proxy resides between the two hosts and responds to all communications and requests
between the two hosts. This ensures that the two hosts never actually communicate
directly with each other. Logically, Server1 and Server2 are communicating with each
other, even though physically the communication process is occurring through a proxy.
This function is completely transparent to the end user/system, which means that Server1
has no idea that it is not actually communicating directly with Server2 and vice versa.
Many proxies, in particular proxies that support the HTTP protocol, can also cache data,
which in turn allows the proxy to service subsequent requests for the same data from
cache, instead of needing to forward the request to the external source. This allows the
proxy to help reduce Internet bandwidth requirements, because the first request for the
data uses Internet bandwidth whereas all subsequent requests are services from the
proxy's cache. This has the additional effect of reducing the time that it takes to display
the data because many proxies are connected to the clients that use them over faster
These two elements, application filtering and functioning as a proxy, are the two
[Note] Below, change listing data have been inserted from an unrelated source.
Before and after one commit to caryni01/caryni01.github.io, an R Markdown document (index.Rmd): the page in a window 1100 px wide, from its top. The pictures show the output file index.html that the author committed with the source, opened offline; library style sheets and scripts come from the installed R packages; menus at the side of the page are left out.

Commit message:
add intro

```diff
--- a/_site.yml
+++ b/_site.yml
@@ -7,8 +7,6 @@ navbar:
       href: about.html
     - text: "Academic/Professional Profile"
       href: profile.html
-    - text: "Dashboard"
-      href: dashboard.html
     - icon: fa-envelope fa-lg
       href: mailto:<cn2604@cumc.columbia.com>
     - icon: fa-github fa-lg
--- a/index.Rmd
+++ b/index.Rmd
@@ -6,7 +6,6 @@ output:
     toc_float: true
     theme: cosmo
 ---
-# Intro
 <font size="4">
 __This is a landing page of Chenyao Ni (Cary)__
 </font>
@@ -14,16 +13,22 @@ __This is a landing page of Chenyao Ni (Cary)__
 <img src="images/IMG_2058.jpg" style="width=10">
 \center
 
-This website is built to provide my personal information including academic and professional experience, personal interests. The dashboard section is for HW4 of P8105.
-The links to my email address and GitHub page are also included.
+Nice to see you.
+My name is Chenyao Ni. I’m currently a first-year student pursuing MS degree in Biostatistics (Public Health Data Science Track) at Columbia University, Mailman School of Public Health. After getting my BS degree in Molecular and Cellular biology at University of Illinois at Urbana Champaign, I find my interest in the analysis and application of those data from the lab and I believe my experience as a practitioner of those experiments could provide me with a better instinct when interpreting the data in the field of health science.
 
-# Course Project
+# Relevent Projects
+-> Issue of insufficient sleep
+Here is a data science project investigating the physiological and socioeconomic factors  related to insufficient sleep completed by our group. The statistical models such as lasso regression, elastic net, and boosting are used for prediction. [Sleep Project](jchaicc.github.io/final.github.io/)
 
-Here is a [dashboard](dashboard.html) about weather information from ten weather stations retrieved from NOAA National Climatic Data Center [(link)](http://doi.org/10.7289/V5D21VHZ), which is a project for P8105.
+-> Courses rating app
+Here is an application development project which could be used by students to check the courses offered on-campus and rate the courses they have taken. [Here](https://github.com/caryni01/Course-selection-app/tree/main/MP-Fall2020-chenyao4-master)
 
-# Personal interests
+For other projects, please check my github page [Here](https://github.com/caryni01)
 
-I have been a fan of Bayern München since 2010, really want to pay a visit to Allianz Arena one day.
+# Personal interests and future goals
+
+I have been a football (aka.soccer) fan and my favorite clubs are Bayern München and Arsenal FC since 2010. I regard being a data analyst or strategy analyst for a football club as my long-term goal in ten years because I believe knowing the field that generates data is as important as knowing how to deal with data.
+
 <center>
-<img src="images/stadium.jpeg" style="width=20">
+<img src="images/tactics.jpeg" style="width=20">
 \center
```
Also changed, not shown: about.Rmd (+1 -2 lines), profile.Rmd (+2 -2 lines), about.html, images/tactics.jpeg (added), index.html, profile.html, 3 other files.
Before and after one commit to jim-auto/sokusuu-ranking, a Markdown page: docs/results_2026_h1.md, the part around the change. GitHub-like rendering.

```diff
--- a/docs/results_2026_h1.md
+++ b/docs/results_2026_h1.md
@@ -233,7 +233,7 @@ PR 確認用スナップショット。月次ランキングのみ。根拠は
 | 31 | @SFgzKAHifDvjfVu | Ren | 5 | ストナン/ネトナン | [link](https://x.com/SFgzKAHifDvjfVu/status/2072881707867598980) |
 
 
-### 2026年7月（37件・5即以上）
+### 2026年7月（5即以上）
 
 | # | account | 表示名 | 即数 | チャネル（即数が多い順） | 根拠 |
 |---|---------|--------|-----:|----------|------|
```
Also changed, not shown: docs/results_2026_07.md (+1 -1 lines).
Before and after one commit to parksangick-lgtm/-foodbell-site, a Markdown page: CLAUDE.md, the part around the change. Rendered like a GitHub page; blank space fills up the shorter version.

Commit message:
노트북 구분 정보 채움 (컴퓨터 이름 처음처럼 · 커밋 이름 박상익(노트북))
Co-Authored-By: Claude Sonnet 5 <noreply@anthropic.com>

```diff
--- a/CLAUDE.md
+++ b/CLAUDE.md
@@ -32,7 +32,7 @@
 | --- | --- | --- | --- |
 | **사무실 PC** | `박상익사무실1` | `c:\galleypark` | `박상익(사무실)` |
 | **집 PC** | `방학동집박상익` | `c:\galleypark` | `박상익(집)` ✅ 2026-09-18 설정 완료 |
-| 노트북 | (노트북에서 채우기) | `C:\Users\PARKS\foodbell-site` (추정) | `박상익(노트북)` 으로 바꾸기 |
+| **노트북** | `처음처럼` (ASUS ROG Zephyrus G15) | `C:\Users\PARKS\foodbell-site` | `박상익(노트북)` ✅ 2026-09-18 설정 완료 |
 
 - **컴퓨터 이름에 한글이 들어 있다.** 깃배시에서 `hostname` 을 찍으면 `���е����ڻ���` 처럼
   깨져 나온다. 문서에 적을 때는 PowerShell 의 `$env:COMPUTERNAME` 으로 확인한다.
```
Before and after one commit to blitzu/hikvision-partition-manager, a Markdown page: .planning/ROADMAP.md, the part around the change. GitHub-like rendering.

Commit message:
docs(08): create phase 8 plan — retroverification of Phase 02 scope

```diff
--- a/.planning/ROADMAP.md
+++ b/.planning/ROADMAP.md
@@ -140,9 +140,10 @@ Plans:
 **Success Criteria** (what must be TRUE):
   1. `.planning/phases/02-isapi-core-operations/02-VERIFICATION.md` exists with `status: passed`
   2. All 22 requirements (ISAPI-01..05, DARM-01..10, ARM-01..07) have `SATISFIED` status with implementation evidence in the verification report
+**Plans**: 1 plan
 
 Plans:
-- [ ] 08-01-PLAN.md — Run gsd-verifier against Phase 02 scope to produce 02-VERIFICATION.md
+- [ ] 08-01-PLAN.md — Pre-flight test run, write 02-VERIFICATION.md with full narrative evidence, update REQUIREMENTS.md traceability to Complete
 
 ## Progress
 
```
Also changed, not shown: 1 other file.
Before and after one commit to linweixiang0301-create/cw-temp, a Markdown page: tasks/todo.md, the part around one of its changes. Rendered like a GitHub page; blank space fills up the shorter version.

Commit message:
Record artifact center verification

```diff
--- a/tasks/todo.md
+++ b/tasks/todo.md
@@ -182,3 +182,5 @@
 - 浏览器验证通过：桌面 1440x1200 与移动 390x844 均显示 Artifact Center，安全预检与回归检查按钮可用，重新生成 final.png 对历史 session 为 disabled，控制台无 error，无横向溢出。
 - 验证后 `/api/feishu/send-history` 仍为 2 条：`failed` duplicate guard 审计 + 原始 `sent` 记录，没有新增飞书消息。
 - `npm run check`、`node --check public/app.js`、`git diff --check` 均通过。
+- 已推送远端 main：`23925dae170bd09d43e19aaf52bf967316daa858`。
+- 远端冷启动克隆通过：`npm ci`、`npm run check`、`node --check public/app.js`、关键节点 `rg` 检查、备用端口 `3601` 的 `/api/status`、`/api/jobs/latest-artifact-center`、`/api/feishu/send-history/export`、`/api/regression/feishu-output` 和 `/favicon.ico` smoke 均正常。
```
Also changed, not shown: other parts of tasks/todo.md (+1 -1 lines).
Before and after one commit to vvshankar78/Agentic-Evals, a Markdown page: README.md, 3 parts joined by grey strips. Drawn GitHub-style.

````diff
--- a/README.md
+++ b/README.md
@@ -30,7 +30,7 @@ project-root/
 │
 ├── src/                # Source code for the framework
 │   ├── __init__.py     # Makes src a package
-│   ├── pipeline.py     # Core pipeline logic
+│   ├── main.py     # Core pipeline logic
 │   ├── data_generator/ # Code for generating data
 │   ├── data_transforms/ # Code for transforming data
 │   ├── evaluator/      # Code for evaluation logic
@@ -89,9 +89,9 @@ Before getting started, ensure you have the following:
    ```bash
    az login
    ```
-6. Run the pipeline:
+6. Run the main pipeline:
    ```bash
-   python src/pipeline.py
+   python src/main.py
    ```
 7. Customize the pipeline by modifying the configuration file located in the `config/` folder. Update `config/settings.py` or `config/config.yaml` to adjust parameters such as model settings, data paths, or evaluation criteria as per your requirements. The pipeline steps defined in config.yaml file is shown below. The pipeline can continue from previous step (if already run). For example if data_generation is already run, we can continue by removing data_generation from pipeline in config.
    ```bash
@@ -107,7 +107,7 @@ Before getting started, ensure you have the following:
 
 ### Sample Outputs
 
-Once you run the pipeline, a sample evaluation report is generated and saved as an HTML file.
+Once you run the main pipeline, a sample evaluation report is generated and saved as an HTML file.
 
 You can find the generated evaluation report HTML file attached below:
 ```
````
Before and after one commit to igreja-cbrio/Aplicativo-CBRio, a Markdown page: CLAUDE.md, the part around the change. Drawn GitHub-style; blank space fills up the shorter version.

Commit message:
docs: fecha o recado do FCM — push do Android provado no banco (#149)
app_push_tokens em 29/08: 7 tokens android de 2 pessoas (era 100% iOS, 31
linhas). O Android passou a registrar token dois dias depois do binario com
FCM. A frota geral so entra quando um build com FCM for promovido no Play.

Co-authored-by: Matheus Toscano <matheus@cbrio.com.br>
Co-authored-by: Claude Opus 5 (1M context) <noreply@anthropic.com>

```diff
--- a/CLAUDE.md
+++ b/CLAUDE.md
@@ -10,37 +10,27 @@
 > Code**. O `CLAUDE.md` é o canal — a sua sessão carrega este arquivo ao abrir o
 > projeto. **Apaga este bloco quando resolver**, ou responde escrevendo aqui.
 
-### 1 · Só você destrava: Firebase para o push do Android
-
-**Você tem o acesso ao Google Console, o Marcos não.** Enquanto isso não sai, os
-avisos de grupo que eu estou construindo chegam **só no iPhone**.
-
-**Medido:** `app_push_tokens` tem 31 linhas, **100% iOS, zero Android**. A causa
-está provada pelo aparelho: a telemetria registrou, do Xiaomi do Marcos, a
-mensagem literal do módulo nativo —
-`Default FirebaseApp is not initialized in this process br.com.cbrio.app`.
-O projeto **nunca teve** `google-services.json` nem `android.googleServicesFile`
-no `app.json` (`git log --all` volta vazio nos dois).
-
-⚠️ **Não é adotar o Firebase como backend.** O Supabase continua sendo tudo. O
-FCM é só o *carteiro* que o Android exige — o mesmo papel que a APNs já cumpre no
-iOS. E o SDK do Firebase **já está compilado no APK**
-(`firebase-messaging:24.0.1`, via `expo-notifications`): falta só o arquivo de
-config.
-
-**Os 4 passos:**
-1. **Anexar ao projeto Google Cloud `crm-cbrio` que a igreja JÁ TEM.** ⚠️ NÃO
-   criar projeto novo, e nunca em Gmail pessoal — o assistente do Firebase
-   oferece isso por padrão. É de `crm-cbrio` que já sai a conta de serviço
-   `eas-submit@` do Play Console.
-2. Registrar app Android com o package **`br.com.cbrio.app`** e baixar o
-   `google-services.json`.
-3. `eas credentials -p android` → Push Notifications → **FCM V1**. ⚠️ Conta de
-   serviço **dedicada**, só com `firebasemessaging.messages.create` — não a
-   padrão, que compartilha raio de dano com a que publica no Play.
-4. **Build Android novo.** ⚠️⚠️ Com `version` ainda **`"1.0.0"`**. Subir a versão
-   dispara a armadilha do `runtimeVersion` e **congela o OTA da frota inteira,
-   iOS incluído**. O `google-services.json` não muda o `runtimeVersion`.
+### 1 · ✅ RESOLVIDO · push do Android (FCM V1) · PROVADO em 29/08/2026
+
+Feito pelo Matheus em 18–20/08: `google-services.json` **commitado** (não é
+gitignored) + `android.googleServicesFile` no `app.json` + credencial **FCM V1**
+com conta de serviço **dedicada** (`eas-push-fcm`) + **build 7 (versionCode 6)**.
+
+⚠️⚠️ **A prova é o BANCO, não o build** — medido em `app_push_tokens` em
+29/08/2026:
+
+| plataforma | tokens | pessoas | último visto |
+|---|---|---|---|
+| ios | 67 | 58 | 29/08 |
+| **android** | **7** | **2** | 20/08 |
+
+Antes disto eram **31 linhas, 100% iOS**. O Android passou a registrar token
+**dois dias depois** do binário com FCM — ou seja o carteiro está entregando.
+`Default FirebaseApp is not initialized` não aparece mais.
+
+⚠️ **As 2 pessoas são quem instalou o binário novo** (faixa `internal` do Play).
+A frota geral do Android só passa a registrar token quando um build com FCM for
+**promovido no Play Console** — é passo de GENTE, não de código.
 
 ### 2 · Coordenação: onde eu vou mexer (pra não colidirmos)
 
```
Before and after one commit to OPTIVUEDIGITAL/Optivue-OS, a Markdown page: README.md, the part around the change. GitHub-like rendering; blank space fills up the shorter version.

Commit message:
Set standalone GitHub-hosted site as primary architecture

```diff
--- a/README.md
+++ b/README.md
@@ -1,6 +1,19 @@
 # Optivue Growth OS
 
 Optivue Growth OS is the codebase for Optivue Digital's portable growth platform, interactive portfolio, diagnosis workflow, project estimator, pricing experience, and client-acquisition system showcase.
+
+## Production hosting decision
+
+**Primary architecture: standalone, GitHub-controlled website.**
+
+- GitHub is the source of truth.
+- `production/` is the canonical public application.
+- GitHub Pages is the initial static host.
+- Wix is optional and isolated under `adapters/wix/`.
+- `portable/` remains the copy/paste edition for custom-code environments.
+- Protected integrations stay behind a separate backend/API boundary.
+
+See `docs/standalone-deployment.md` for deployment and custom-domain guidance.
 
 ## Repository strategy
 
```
elements that really identify an application proxy firewall from other types of firewalls
such as deep packet inspecting firewalls.